Some of my friends, real or virtual, complain after their races that they were dismayed by how lousy they felt. That their time sucked. They felt great in training – and yet they fell apart in the race. What happened? They ask themselves. When I got my triathlon coaching certification, one of my favorite workshops was with Bobby McGee, the author of Magical Running and a coach to elite and professional athletes. He explained that if we go into a race with a specific time goal, we are very likely to be disappointed. There are so many variables beyond our control, no matter what our training looked like. Weather, terrain, crowd behavior, opponents, etc. He suggested, instead, that we choose a time possible as a target, but that our goals be something we actually can control: patience; flexibility; gratitude. In other words, that we adopt a certain attitude as our goal. Because, inevitably, no matter how much or how we train, there will be surprises on race day. And if we are married to a time-measured goal or a rank, we are setting ourselves up for potential failure.
So – if your performance at your recent event was in your opinion, disappointing or downright mortifying – I invite you to look at it this way: did you quit? Or did you keep going, in spite of the fact that you were in pain, you wanted to puke, you questioned your sanity?

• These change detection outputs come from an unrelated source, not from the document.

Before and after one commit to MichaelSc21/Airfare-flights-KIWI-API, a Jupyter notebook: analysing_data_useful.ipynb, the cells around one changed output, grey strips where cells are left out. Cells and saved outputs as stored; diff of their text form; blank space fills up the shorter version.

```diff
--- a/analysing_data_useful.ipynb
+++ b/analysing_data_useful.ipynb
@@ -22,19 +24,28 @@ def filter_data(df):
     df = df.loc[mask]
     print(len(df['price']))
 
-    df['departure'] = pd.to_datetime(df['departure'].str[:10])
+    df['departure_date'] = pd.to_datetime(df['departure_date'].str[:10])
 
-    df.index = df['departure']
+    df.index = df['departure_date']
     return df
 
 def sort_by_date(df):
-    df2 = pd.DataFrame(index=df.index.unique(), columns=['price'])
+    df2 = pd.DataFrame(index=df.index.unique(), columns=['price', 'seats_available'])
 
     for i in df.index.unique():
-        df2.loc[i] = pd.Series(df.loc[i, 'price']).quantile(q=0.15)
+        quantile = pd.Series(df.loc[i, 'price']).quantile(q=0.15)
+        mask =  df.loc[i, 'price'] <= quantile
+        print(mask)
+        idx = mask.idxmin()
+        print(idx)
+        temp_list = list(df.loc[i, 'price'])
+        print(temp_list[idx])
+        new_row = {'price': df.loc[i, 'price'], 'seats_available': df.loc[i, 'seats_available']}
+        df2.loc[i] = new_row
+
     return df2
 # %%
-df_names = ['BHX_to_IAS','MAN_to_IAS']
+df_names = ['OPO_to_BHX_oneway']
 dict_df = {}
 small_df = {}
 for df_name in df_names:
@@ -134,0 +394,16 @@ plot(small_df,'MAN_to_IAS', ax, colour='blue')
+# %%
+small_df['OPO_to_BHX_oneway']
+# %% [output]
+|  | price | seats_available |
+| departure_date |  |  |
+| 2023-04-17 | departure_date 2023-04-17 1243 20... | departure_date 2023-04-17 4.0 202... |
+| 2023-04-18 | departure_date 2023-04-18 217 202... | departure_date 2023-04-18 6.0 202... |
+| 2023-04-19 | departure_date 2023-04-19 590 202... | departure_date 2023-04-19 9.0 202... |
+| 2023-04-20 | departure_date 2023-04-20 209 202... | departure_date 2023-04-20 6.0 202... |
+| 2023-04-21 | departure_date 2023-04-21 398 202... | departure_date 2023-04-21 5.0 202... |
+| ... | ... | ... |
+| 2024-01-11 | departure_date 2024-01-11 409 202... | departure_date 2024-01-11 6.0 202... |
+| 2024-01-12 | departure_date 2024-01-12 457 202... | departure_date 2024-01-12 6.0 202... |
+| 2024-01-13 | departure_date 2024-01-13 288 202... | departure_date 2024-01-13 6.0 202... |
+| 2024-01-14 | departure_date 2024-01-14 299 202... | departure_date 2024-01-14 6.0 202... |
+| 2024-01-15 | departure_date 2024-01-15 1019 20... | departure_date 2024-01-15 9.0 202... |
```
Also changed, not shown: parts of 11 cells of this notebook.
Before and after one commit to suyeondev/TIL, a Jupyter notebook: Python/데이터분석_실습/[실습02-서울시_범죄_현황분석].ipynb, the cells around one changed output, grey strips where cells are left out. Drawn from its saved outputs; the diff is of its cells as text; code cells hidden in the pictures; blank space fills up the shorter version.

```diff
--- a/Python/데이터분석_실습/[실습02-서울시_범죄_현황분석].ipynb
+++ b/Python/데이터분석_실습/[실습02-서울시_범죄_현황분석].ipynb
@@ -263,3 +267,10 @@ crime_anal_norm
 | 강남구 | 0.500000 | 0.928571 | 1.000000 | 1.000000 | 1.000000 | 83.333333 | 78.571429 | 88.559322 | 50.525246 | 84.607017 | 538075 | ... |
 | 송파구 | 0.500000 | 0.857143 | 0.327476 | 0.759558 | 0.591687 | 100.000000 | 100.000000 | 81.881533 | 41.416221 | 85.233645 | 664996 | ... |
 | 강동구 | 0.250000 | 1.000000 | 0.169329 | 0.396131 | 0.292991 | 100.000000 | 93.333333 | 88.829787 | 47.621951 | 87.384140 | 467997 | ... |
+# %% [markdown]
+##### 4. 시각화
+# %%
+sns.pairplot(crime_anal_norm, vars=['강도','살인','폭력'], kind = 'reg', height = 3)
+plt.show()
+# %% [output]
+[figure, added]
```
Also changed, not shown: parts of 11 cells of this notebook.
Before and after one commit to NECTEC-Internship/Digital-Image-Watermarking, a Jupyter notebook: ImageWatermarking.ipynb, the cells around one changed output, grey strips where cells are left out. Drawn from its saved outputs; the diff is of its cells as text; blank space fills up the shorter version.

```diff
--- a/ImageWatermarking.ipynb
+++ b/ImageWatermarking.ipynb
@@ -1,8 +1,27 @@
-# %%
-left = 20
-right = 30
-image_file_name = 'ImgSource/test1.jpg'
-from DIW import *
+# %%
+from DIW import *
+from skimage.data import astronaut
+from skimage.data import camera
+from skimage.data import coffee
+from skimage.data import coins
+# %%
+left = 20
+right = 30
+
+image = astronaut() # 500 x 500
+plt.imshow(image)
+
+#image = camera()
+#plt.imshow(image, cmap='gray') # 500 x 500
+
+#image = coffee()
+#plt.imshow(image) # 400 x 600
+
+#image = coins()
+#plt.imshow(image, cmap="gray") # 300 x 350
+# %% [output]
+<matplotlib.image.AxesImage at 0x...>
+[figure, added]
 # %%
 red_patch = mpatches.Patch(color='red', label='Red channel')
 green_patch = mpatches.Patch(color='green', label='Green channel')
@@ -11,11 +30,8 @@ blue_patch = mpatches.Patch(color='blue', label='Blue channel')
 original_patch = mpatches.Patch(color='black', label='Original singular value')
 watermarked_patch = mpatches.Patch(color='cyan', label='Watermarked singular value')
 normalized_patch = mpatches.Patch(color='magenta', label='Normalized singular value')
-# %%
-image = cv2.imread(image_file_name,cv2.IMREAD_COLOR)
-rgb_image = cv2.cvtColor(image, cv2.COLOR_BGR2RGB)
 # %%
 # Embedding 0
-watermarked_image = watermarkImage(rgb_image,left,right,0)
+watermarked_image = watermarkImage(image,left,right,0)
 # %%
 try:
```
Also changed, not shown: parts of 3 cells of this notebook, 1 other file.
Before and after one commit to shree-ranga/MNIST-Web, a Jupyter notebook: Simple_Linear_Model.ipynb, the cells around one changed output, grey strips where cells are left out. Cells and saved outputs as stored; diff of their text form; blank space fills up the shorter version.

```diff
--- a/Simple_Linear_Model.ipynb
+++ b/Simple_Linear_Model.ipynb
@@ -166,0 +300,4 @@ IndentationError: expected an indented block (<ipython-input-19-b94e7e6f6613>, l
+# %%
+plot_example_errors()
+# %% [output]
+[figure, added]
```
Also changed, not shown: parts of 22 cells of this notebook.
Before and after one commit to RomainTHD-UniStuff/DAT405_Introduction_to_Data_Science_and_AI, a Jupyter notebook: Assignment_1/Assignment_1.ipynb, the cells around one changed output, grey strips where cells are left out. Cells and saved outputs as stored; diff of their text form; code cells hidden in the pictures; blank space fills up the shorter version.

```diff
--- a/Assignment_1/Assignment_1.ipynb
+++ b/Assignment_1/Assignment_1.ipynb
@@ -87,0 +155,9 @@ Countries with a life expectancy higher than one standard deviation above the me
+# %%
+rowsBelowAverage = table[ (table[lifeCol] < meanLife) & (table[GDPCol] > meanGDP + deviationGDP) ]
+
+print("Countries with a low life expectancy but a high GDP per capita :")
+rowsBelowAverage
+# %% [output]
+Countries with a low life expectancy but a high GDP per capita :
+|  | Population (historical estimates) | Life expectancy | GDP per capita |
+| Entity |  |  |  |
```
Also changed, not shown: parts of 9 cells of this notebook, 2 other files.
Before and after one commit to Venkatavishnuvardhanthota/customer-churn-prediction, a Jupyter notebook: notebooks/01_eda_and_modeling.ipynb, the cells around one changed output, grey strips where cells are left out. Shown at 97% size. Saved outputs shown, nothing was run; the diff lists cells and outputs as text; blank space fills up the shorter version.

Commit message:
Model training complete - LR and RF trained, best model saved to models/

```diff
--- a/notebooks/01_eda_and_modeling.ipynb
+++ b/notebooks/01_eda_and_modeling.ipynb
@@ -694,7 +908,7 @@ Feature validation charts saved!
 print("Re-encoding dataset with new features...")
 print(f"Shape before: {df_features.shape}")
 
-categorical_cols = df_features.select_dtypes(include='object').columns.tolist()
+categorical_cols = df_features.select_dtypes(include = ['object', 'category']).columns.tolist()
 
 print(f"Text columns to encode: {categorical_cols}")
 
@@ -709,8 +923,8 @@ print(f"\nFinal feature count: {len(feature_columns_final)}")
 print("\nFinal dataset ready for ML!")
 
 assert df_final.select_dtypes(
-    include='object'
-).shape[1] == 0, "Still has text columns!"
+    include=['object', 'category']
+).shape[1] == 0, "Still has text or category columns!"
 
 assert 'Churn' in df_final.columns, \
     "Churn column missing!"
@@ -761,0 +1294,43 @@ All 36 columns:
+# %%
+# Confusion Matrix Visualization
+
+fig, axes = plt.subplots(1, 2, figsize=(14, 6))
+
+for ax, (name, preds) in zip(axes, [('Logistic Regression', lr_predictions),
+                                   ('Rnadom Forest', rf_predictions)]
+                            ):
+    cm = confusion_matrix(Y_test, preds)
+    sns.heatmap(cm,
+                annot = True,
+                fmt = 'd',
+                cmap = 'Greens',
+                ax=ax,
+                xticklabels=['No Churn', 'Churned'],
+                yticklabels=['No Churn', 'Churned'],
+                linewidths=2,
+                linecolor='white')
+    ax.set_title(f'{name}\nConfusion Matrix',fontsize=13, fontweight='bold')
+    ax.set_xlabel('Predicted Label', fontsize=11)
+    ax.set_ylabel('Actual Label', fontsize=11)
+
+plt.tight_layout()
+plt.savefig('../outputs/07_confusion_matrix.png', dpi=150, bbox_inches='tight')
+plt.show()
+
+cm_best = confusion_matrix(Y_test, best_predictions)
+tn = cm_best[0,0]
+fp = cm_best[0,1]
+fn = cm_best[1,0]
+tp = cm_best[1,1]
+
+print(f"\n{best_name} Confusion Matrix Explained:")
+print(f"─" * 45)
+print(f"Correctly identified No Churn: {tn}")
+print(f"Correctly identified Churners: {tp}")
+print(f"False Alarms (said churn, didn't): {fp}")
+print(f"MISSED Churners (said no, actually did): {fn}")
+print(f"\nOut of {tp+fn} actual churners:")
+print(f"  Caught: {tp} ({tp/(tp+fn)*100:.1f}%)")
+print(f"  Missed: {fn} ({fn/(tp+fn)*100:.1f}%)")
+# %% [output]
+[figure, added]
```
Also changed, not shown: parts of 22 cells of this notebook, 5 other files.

So, you missed your desired finishing time by a few minutes or hours – what did that teach you? Maybe you need to tweak your nutrition (try FuXion by the way – it’s amazing stuff!). Maybe you need to build more rest into your training plan, especially if you have a stressful life. Maybe you need to do more strength training, cross-training, yoga. Maybe you need to say the Serenity Prayer on a regular basis. Whatever it is that you learned from this experience, the fact that it was an opportunity for you to learn more about yourself and about life, makes it in many ways an awesome race. I have a lot of finisher medals and podium medals and trophies, and the ones that mean the most to me are not always the ones that looked the best on paper (or in an App).
Sometimes success is not measured as much by a GPS watch as by what is felt in the soul. The fact that people can so easily track us now via race apps and social media can put a lot of pressure on us. But it’s good to remember that most of us are not sponsored by NIKE (though if anyone from HOKA or OOfos is reading this, I would love to be sponsored by you, you saved my feet!!!) – so our split times and finishing time is really not that important to most people. And all that work that we put into ourselves by living in the discomfort zone for hours on end each week, working toward something that very few people do – that cannot be measured by linear time as recorded by a finish line mat. No more than the love that we have for running can be measured by a ruler.
YOU ARE AMAZING.
Just. Keep. Going.
Motivational coach, athlete, mom, entrepreneur. I love helping people mindfully reboot their health & joy.